• Source data
◆ ◆ ◆ ◆

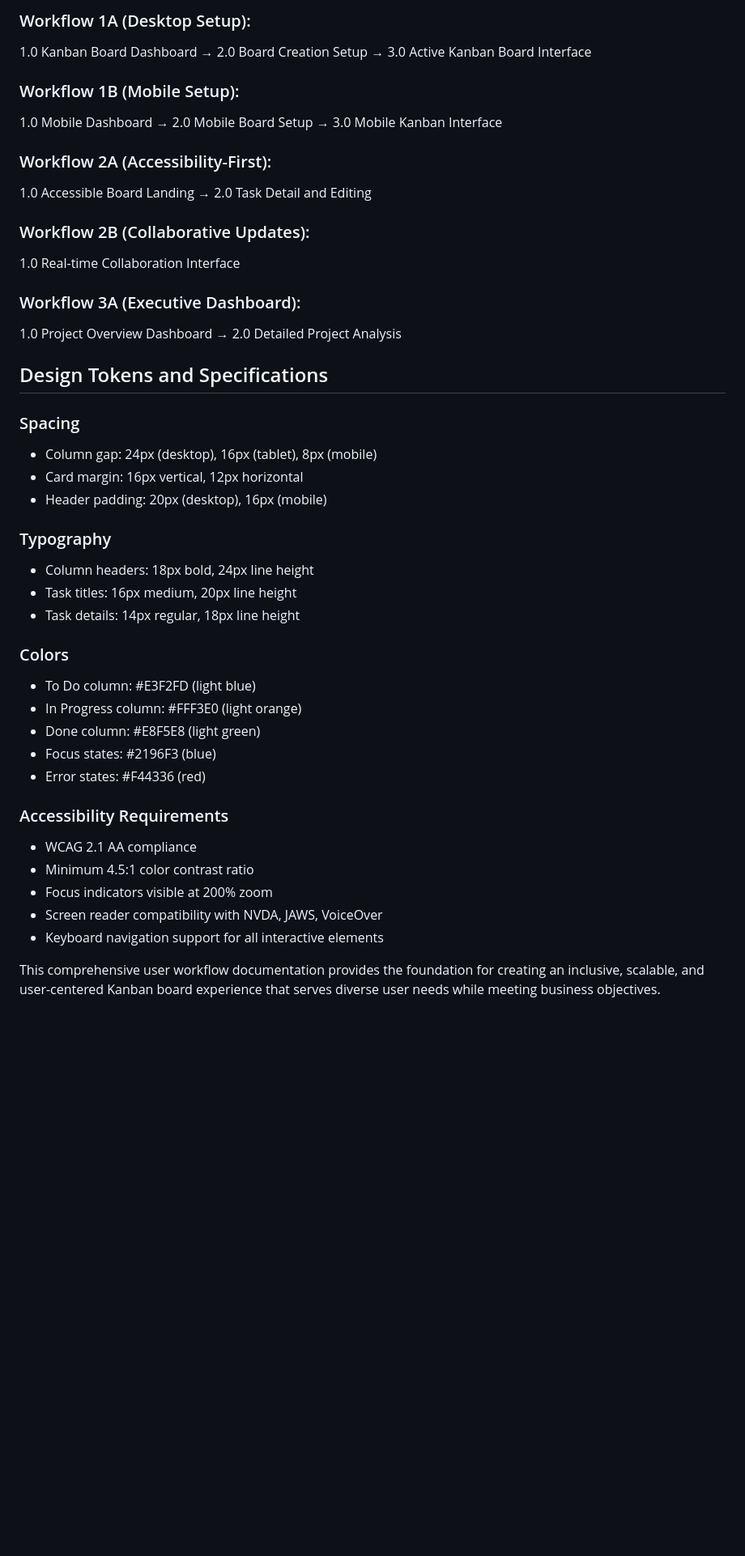
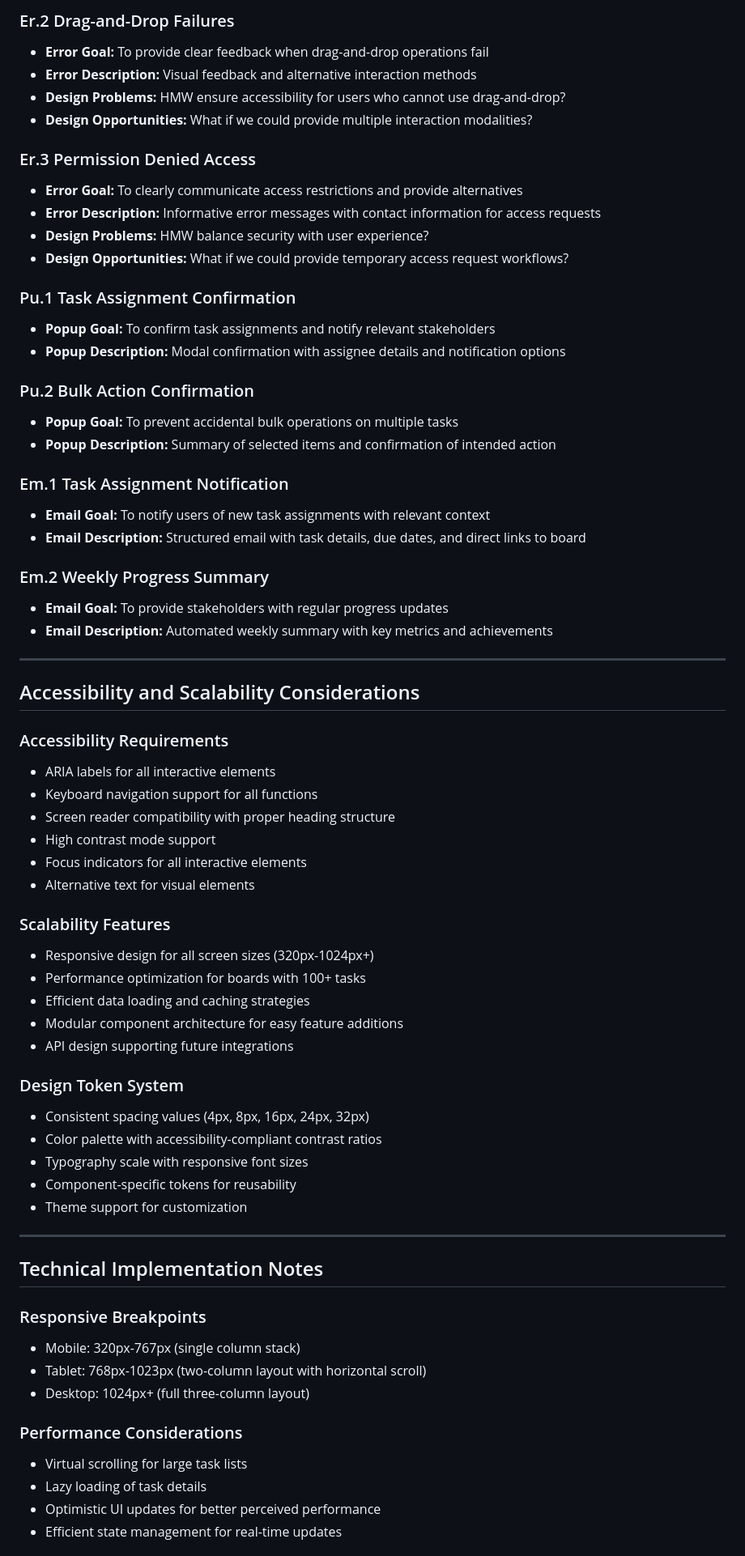
Before and after one commit to ThapaswiASC/SCIB-INCEPTION-PHASE-DEMO, a Markdown page: uxdesignpipeline/user_workflow_journey.md, the part around one of its changes. Shown at 81% size. GitHub-like rendering; blank space fills up the shorter version.

```diff
--- a/uxdesignpipeline/user_workflow_journey.md
+++ b/uxdesignpipeline/user_workflow_journey.md
@@ -269,43 +334,70 @@ Project managers, team leads, and team members need an intuitive and accessible
 
-### Workflow 1A (Desktop Setup):
-1.0 Kanban Board Dashboard → 2.0 Board Creation Setup → 3.0 Active Kanban Board Interface
+### Er.2 Drag-and-Drop Failures
+- **Error Goal:** To provide clear feedback when drag-and-drop operations fail
+- **Error Description:** Visual feedback and alternative interaction methods
+- **Design Problems:** HMW ensure accessibility for users who cannot use drag-and-drop?
+- **Design Opportunities:** What if we could provide multiple interaction modalities?
 
-### Workflow 1B (Mobile Setup):
-1.0 Mobile Dashboard → 2.0 Mobile Board Setup → 3.0 Mobile Kanban Interface
+### Er.3 Permission Denied Access
+- **Error Goal:** To clearly communicate access restrictions and provide alternatives
+- **Error Description:** Informative error messages with contact information for access requests
+- **Design Problems:** HMW balance security with user experience?
+- **Design Opportunities:** What if we could provide temporary access request workflows?
 
-### Workflow 2A (Accessibility-First):
-1.0 Accessible Board Landing → 2.0 Task Detail and Editing
+### Pu.1 Task Assignment Confirmation
+- **Popup Goal:** To confirm task assignments and notify relevant stakeholders
+- **Popup Description:** Modal confirmation with assignee details and notification options
 
-### Workflow 2B (Collaborative Updates):
-1.0 Real-time Collaboration Interface
+### Pu.2 Bulk Action Confirmation
+- **Popup Goal:** To prevent accidental bulk operations on multiple tasks
+- **Popup Description:** Summary of selected items and confirmation of intended action
 
-### Workflow 3A (Executive Dashboard):
-1.0 Project Overview Dashboard → 2.0 Detailed Project Analysis
+### Em.1 Task Assignment Notification
+- **Email Goal:** To notify users of new task assignments with relevant context
+- **Email Description:** Structured email with task details, due dates, and direct links to board
 
-## Design Tokens and Specifications
+### Em.2 Weekly Progress Summary
+- **Email Goal:** To provide stakeholders with regular progress updates
+- **Email Description:** Automated weekly summary with key metrics and achievements
 
-### Spacing
-- Column gap: 24px (desktop), 16px (tablet), 8px (mobile)
-- Card margin: 16px vertical, 12px horizontal
-- Header padding: 20px (desktop), 16px (mobile)
+---
 
-### Typography
-- Column headers: 18px bold, 24px line height
-- Task titles: 16px medium, 20px line height
-- Task details: 14px regular, 18px line height
-
-### Colors
-- To Do column: #E3F2FD (light blue)
-- In Progress column: #FFF3E0 (light orange)
-- Done column: #E8F5E8 (light green)
-- Focus states: #2196F3 (blue)
-- Error states: #F44336 (red)
+## Accessibility and Scalability Considerations
 
 ### Accessibility Requirements
-- WCAG 2.1 AA compliance
-- Minimum 4.5:1 color contrast ratio
-- Focus indicators visible at 200% zoom
-- Screen reader compatibility with NVDA, JAWS, VoiceOver
-- Keyboard navigation support for all interactive elements
+- ARIA labels for all interactive elements
+- Keyboard navigation support for all functions
+- Screen reader compatibility with proper heading structure
+- High contrast mode support
+- Focus indicators for all interactive elements
+- Alternative text for visual elements
 
-This comprehensive user workflow documentation provides the foundation for creating an inclusive, scalable, and user-centered Kanban board experience that serves diverse user needs while meeting business objectives.
+### Scalability Features
+- Responsive design for all screen sizes (320px-1024px+)
+- Performance optimization for boards with 100+ tasks
+- Efficient data loading and caching strategies
+- Modular component architecture for easy feature additions
+- API design supporting future integrations
+
+### Design Token System
+- Consistent spacing values (4px, 8px, 16px, 24px, 32px)
+- Color palette with accessibility-compliant contrast ratios
+- Typography scale with responsive font sizes
+- Component-specific tokens for reusability
+- Theme support for customization
+
+---
+
+## Technical Implementation Notes
+
+### Responsive Breakpoints
+- Mobile: 320px-767px (single column stack)
+- Tablet: 768px-1023px (two-column layout with horizontal scroll)
+- Desktop: 1024px+ (full three-column layout)
+
+### Performance Considerations
+- Virtual scrolling for large task lists
+- Lazy loading of task details
+- Optimistic UI updates for better perceived performance
+- Efficient state management for real-time updates
+
```
Also changed, not shown: other parts of uxdesignpipeline/user_workflow_journey.md (+261 -188 lines).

◆ ◆ ◆ ◆

What is needed is an exact copy of the records above, with no pictures in it.

• Expected answer
Before and after one commit to ThapaswiASC/SCIB-INCEPTION-PHASE-DEMO, a Markdown page: uxdesignpipeline/user_workflow_journey.md, the part around one of its changes. Shown at 81% size. GitHub-like rendering; blank space fills up the shorter version.

```diff
--- a/uxdesignpipeline/user_workflow_journey.md
+++ b/uxdesignpipeline/user_workflow_journey.md
@@ -269,43 +334,70 @@ Project managers, team leads, and team members need an intuitive and accessible
 
-### Workflow 1A (Desktop Setup):
-1.0 Kanban Board Dashboard → 2.0 Board Creation Setup → 3.0 Active Kanban Board Interface
+### Er.2 Drag-and-Drop Failures
+- **Error Goal:** To provide clear feedback when drag-and-drop operations fail
+- **Error Description:** Visual feedback and alternative interaction methods
+- **Design Problems:** HMW ensure accessibility for users who cannot use drag-and-drop?
+- **Design Opportunities:** What if we could provide multiple interaction modalities?
 
-### Workflow 1B (Mobile Setup):
-1.0 Mobile Dashboard → 2.0 Mobile Board Setup → 3.0 Mobile Kanban Interface
+### Er.3 Permission Denied Access
+- **Error Goal:** To clearly communicate access restrictions and provide alternatives
+- **Error Description:** Informative error messages with contact information for access requests
+- **Design Problems:** HMW balance security with user experience?
+- **Design Opportunities:** What if we could provide temporary access request workflows?
 
-### Workflow 2A (Accessibility-First):
-1.0 Accessible Board Landing → 2.0 Task Detail and Editing
+### Pu.1 Task Assignment Confirmation
+- **Popup Goal:** To confirm task assignments and notify relevant stakeholders
+- **Popup Description:** Modal confirmation with assignee details and notification options
 
-### Workflow 2B (Collaborative Updates):
-1.0 Real-time Collaboration Interface
+### Pu.2 Bulk Action Confirmation
+- **Popup Goal:** To prevent accidental bulk operations on multiple tasks
+- **Popup Description:** Summary of selected items and confirmation of intended action
 
-### Workflow 3A (Executive Dashboard):
-1.0 Project Overview Dashboard → 2.0 Detailed Project Analysis
+### Em.1 Task Assignment Notification
+- **Email Goal:** To notify users of new task assignments with relevant context
+- **Email Description:** Structured email with task details, due dates, and direct links to board
 
-## Design Tokens and Specifications
+### Em.2 Weekly Progress Summary
+- **Email Goal:** To provide stakeholders with regular progress updates
+- **Email Description:** Automated weekly summary with key metrics and achievements
 
-### Spacing
-- Column gap: 24px (desktop), 16px (tablet), 8px (mobile)
-- Card margin: 16px vertical, 12px horizontal
-- Header padding: 20px (desktop), 16px (mobile)
+---
 
-### Typography
-- Column headers: 18px bold, 24px line height
-- Task titles: 16px medium, 20px line height
-- Task details: 14px regular, 18px line height
-
-### Colors
-- To Do column: #E3F2FD (light blue)
-- In Progress column: #FFF3E0 (light orange)
-- Done column: #E8F5E8 (light green)
-- Focus states: #2196F3 (blue)
-- Error states: #F44336 (red)
+## Accessibility and Scalability Considerations
 
 ### Accessibility Requirements
-- WCAG 2.1 AA compliance
-- Minimum 4.5:1 color contrast ratio
-- Focus indicators visible at 200% zoom
-- Screen reader compatibility with NVDA, JAWS, VoiceOver
-- Keyboard navigation support for all interactive elements
+- ARIA labels for all interactive elements
+- Keyboard navigation support for all functions
+- Screen reader compatibility with proper heading structure
+- High contrast mode support
+- Focus indicators for all interactive elements
+- Alternative text for visual elements
 
-This comprehensive user workflow documentation provides the foundation for creating an inclusive, scalable, and user-centered Kanban board experience that serves diverse user needs while meeting business objectives.
+### Scalability Features
+- Responsive design for all screen sizes (320px-1024px+)
+- Performance optimization for boards with 100+ tasks
+- Efficient data loading and caching strategies
+- Modular component architecture for easy feature additions
+- API design supporting future integrations
+
+### Design Token System
+- Consistent spacing values (4px, 8px, 16px, 24px, 32px)
+- Color palette with accessibility-compliant contrast ratios
+- Typography scale with responsive font sizes
+- Component-specific tokens for reusability
+- Theme support for customization
+
+---
+
+## Technical Implementation Notes
+
+### Responsive Breakpoints
+- Mobile: 320px-767px (single column stack)
+- Tablet: 768px-1023px (two-column layout with horizontal scroll)
+- Desktop: 1024px+ (full three-column layout)
+
+### Performance Considerations
+- Virtual scrolling for large task lists
+- Lazy loading of task details
+- Optimistic UI updates for better perceived performance
+- Efficient state management for real-time updates
+
```
Also changed, not shown: other parts of uxdesignpipeline/user_workflow_journey.md (+261 -188 lines).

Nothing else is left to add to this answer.